When I originaly designed this webpage, there was a site (http://astro.isi.edu/games/analemma.html) containing a link (http://astro.isi.edu/games/analemma.c) to a C program by Brian Tung designed to plot analemmas under various values for orbital eccentricity, axial obliquity, and relative positions of the equinox in relation to the line of apsides. This site appears (May 2014) no longer to be up, but I did download and compile the program, and plotted analemmas using various real and hypothetical planetary parameters. This program appears to be more accurate than some others, which may only give tolerably-accurate results when the eccentricity and obliquity are low. [Update: in 2018 I discovered that the webpage in question has moved to http://www.astronomycorner.net/games/analemma.html, and the C program is now at http://www.astronomycorner.net/games/analemma.c.]
The left hand picture below shows the appoximate shape of the Earth's analemma about eight to nine hundred years ago, when the orbital line of apsides coincided with the solstices (perihelion coincided with the northern winter solstice). The centre one shows the analemma of the present epoch, with the perihelion early in January, whilst the northern winter solstice is December 21-22. The right picture shows the shape of the analemma when the line of apsides coincide with the equinoxes, as will probably occur in around five thousand years time.
In summary, then:
Sun-dial time does not always coincide with mean clock time, but can be up to about a quarter of an hour ahead or behind clock time depending on time of year (taking into allowance adjustments for Daylight Saving Time and longitude differences).

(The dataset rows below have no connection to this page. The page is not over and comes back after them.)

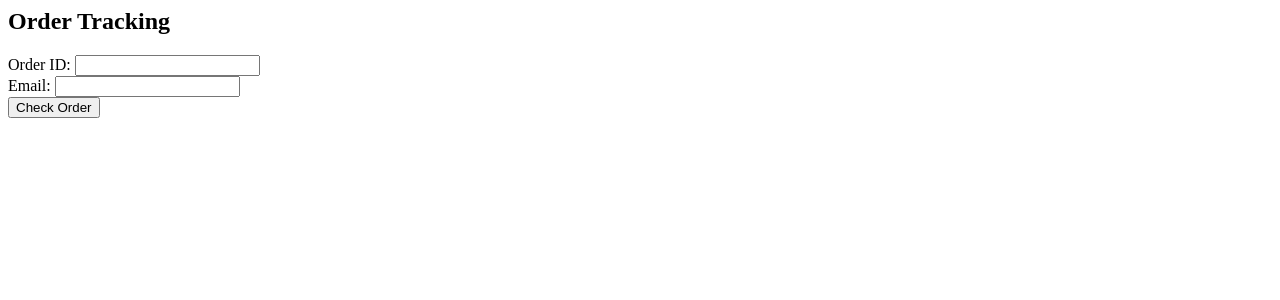
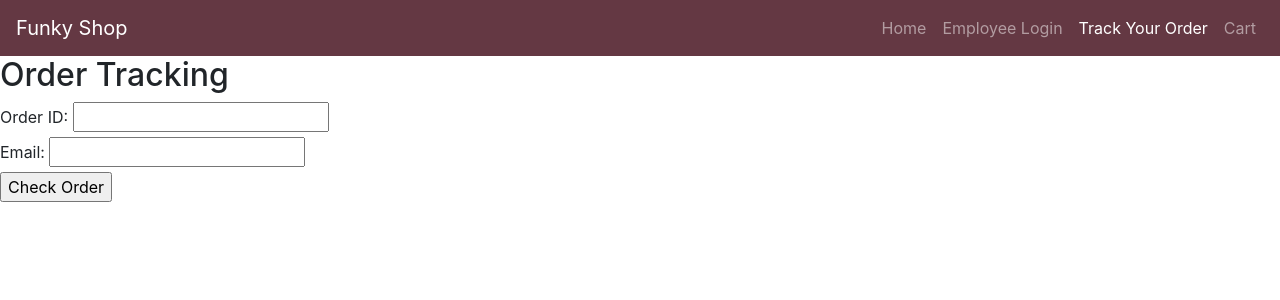
Before and after one commit to 1tylers/466-best-group, a PHP site: page /trackOrder.php in a window 1280 px wide. Shown: the top 300 px of the page. Run offline with PHP 8.4, Linux system fonts and the light colour scheme.

Commit message:
Update trackOrder.php

```diff
--- a/trackOrder.php
+++ b/trackOrder.php
@@ -3,9 +3,41 @@
 <head>
     <meta charset="UTF-8">
     <meta name="viewport" content="width=device-width, initial-scale=1.0">
+
+	<link rel="stylesheet" href="https://stackpath.bootstrapcdn.com/bootstrap/4.3.1/css/bootstrap.min.css">
+
     <title>Order Tracking</title>
 </head>
 <body>
+
+	<nav class="navbar navbar-expand-lg navbar-dark" style="background-color: #643843">
+   	 		<a class="navbar-brand" href="website.php">Funky Shop</a>
+    		<button class="navbar-toggler" type="button" data-toggle="collapse" data-target="#navbarNav" aria-controls="navbarNav" aria-expanded="false" aria-label="Toggle navigation">
+        		<span class="navbar-toggler-icon"></span>
+    		</button>
+    		<div class="collapse navbar-collapse" id="navbarNav">
+        		<ul class="navbar-nav ml-auto">
+            		<li class="nav-item">
+                		<a class="nav-link" href="website.php">Home</a>
+            		</li>
+            		<li class="nav-item">
+               			 <a class="nav-link" href="login.php">Employee Login</a>
+            		</li>
+            		<li class="nav-item active">
+                		<a class="nav-link" href="trackOrder.php">Track Your Order</a>
+            		</li>
+            		<li class="nav-item">
+                		<a class="nav-link" href="cartPage.php">Cart</a>
+        			</li>
+        		</ul>
+    		</div>
+		</nav>
+
+		<!-- Bootstrap JS and dependencies -->
+		<script src="https://code.jquery.com/jquery-3.3.1.slim.min.js"></script>
+		<script src="https://cdnjs.cloudflare.com/ajax/libs/popper.js/1.14.7/umd/popper.min.js"></script>
+		<script src="https://stackpath.bootstrapcdn.com/bootstrap/4.3.1/js/bootstrap.min.js"></script>
+
     <h2>Order Tracking</h2>
 
     <?php
```
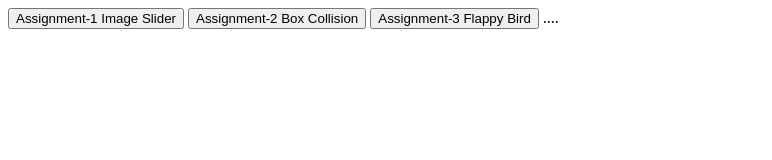
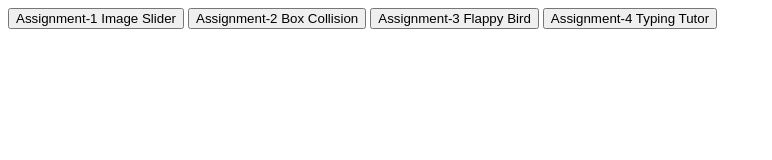
Before and after one commit to iamishan9/js-experiments, a plain HTML site: page index.html in a window 1280 px wide. Shown: the whole page, without its empty margins (0-772 px from the left). Drawn offline with Linux system fonts and the light colour scheme.

Commit message:
added assign4 to index

```diff
--- a/index.html
+++ b/index.html
@@ -13,7 +13,7 @@
   <a href="http://ishangautam.com.np/js-experiments/assignment1"><button>Assignment-1 Image Slider</button></a>
   <a href="http://ishangautam.com.np/js-experiments/assignment2"><button>Assignment-2 Box Collision</button></a>
   <a href="http://ishangautam.com.np/js-experiments/assignment3"><button>Assignment-3 Flappy Bird</button></a>
-  ....
+  <a href="http://ishangautam.com.np/js-experiments/assignment4"><button>Assignment-4 Typing Tutor</button></a>
 
 </body>
 
```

In Sheffield (and similar latitudes) the earliest sunset occurs about nine days before the winter solstice, and the latest sunrise a similar amount of time after the winter solstice. The difference in time between the date of eariest sunset and latest sunrise is greatest in the lower latitudes as one approaches the tropics, and least as one approaches the arctic or antarctic circles.
The difference between sun-dial time and local mean time is known as the Equation of Time (being by convention positive when the sun-dial time is ahead of mean time, and negative when behind).
Multiple photographic exposures of the Sun, taken with a stationary mounted camera, at intervals of 24 hours (or exact multiples thereof), throughout the year, would show the Sun trace a path like a long slender figure-of-eight, known as an analemma.
The corresponding analemma for Mars is pear-shaped. (The intervals between exposures here must be multiples of approximately 24 hours 40 minutes, the duration of the Martian mean solar day.) In addition, due to Mars' orbit being more eccentric than the Earth's, sun-dial time on Mars can be up to about 50 minutes behind or 40 minutes ahead of local mean time.
Analemmas for other planets are of varying shapes, and may or may not cross over themselves (figure-of-eight style), depending on the relative importance of the planet's axial tilt and the eccentricity of its orbit, in determining the Equation of Time for the planet.
Page composed December 2004
Updated December 2005
Updated 31 May 2014 and 13 September 2018
(including the removal of some dead links)
Updated (new links inserted) 4 November 2018